• _Records supplied_:

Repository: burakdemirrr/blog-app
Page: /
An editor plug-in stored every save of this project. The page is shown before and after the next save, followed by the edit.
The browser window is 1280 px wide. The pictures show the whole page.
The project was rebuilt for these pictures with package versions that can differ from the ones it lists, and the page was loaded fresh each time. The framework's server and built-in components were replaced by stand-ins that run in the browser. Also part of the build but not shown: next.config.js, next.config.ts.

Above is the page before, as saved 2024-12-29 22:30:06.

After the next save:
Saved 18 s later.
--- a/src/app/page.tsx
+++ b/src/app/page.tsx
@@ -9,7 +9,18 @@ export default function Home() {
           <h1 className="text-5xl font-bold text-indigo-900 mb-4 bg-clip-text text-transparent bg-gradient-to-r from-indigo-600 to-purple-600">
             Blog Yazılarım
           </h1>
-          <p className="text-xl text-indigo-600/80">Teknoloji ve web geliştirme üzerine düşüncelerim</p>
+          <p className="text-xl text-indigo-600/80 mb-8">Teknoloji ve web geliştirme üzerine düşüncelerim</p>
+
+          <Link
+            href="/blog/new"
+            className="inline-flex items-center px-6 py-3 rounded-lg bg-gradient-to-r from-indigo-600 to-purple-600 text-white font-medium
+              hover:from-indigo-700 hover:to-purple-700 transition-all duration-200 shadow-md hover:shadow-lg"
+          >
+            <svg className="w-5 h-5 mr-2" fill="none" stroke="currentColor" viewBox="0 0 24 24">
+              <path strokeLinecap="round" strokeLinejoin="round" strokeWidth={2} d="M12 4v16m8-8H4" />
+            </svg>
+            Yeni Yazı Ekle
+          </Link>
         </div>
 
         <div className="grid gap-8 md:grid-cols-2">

--

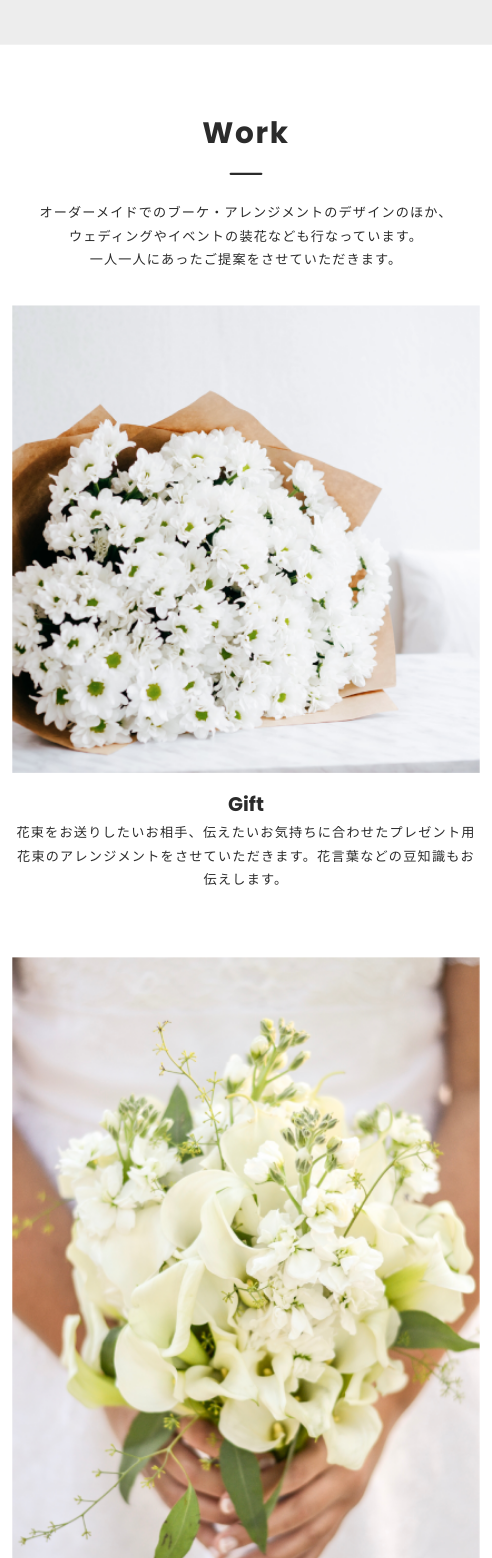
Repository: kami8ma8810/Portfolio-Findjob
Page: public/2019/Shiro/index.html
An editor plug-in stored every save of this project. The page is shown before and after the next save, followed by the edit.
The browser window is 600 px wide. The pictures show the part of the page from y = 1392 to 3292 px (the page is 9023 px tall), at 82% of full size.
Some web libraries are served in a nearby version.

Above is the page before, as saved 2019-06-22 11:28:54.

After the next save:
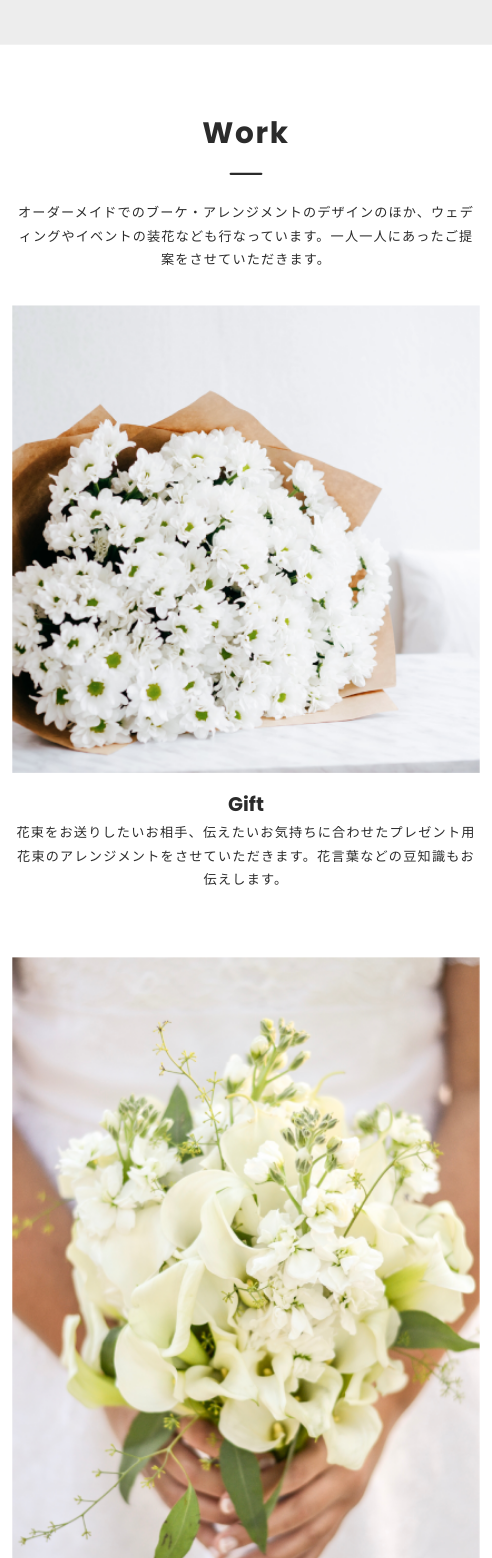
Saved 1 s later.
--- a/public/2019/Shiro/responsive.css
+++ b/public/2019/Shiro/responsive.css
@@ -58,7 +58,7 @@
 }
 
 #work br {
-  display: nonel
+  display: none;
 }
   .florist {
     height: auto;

• _Work instruction_:
Each line above that contains "window" must be copied out.

• _Task solution_:
The browser window is 1280 px wide. The pictures show the whole page.
The browser window is 600 px wide. The pictures show the part of the page from y = 1392 to 3292 px (the page is 9023 px tall), at 82% of full size.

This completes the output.